Task: The word "components" occurs in some lines of the listing. Copy those lines.

Supplied data:
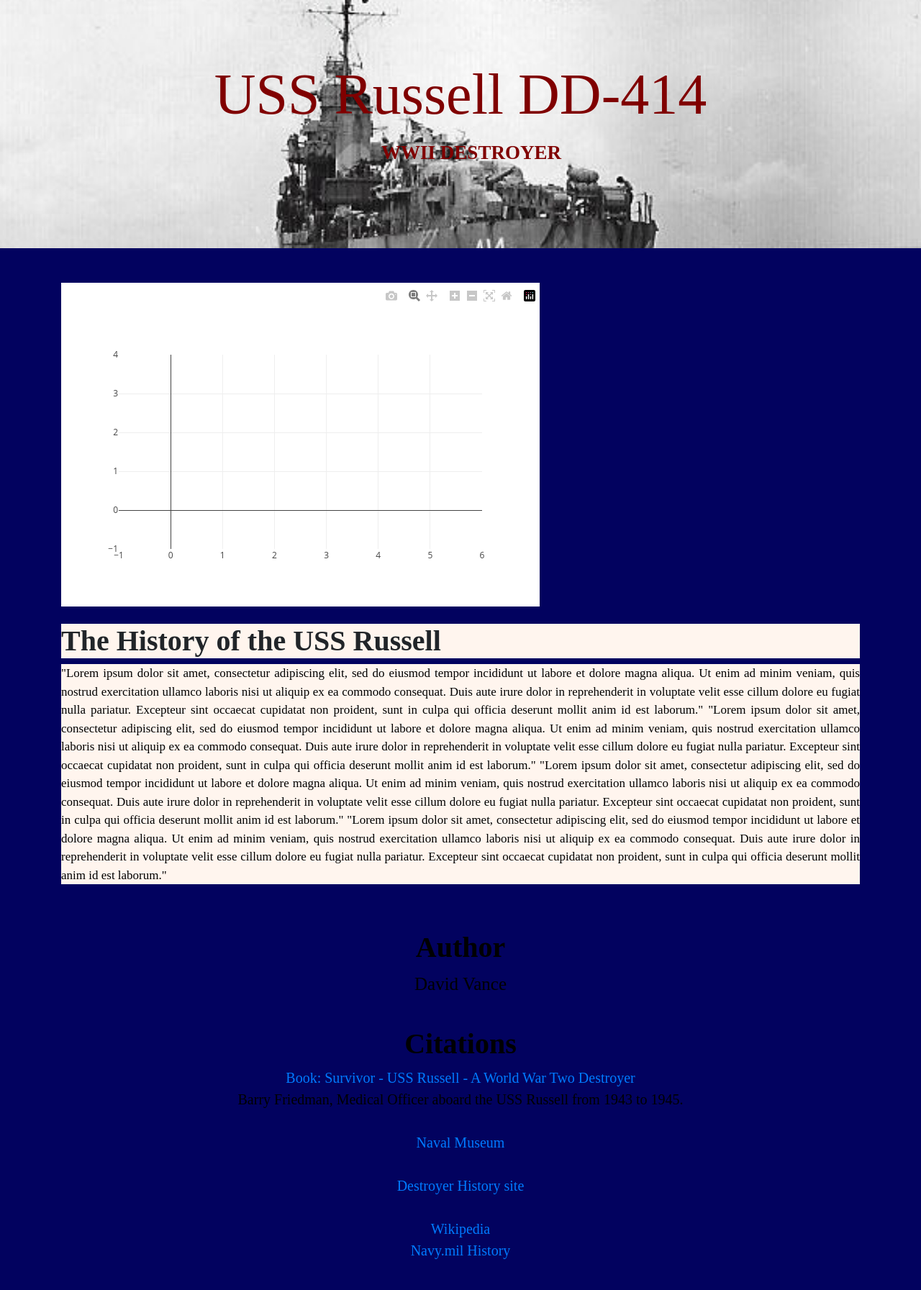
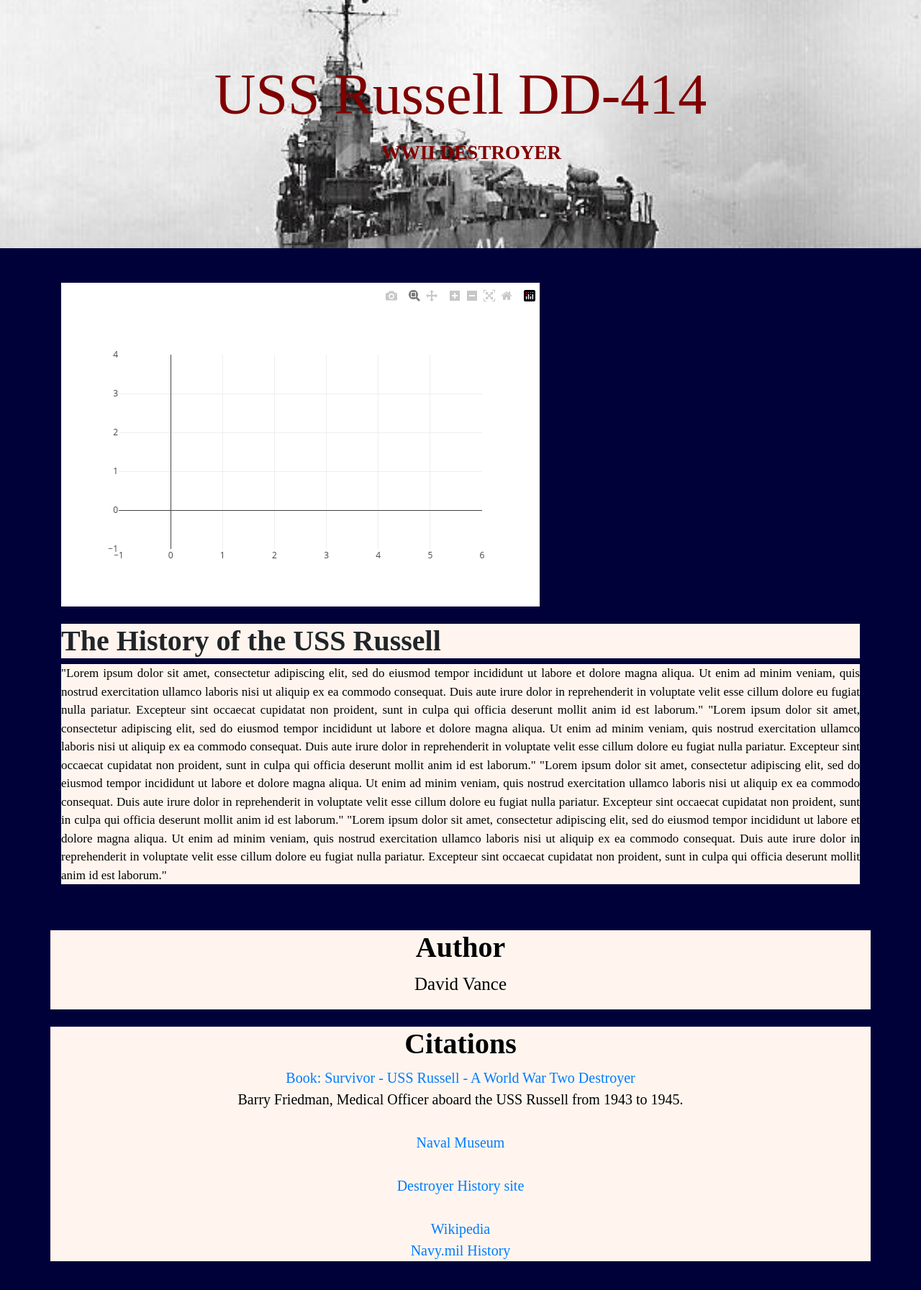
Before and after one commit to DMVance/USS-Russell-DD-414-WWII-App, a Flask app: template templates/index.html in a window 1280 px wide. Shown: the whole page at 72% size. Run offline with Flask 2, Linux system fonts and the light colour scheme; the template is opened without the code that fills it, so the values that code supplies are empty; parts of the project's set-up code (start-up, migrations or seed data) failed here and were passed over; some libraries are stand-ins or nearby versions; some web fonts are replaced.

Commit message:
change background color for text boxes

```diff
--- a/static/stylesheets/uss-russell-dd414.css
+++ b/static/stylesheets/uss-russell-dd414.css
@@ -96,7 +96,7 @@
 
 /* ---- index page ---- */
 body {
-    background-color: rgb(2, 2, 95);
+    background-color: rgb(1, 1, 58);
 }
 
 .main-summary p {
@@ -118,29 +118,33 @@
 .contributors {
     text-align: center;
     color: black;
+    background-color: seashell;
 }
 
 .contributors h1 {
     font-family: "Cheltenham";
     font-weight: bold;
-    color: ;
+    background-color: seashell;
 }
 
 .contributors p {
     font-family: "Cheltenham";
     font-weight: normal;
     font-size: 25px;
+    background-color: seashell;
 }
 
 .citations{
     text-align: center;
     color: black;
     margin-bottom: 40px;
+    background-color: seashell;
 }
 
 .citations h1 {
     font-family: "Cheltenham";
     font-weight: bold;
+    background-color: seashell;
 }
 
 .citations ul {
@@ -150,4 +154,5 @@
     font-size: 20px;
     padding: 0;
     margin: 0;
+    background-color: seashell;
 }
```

--

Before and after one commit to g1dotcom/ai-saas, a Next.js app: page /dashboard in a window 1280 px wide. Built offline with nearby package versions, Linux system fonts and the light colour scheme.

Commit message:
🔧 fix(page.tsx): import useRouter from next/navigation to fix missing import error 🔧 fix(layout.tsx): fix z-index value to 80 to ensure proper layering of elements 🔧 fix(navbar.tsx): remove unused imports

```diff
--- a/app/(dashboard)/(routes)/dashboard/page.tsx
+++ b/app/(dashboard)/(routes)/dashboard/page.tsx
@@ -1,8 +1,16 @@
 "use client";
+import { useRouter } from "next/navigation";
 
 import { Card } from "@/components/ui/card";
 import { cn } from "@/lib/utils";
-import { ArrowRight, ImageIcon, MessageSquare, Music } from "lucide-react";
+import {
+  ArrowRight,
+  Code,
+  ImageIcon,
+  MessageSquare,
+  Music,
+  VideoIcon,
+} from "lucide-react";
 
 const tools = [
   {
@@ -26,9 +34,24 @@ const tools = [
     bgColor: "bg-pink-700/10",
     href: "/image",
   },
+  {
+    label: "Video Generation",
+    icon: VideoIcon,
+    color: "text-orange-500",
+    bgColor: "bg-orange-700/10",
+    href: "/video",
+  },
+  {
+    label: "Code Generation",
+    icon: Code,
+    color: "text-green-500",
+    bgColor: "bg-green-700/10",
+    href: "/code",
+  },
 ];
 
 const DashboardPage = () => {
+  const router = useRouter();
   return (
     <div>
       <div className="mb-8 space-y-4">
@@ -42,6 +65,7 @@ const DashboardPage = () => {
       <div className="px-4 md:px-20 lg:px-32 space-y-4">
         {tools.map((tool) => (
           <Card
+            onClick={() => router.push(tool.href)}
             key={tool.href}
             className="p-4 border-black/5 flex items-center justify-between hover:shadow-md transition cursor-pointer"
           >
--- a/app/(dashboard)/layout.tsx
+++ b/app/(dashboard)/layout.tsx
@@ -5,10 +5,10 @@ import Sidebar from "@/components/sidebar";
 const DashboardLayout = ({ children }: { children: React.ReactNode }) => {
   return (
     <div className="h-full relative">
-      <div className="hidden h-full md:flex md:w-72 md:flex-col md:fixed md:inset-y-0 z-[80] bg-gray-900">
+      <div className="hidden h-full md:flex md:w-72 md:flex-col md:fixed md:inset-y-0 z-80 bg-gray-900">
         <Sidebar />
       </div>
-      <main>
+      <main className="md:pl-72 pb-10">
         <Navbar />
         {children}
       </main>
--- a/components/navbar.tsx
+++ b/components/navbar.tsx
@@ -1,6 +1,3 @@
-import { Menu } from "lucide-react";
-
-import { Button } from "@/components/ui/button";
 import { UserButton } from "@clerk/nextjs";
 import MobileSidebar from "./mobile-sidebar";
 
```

Result:
 import { Card } from "@/components/ui/card";
@@ -5,10 +5,10 @@ import Sidebar from "@/components/sidebar";
--- a/components/navbar.tsx
+++ b/components/navbar.tsx
-import { Button } from "@/components/ui/button";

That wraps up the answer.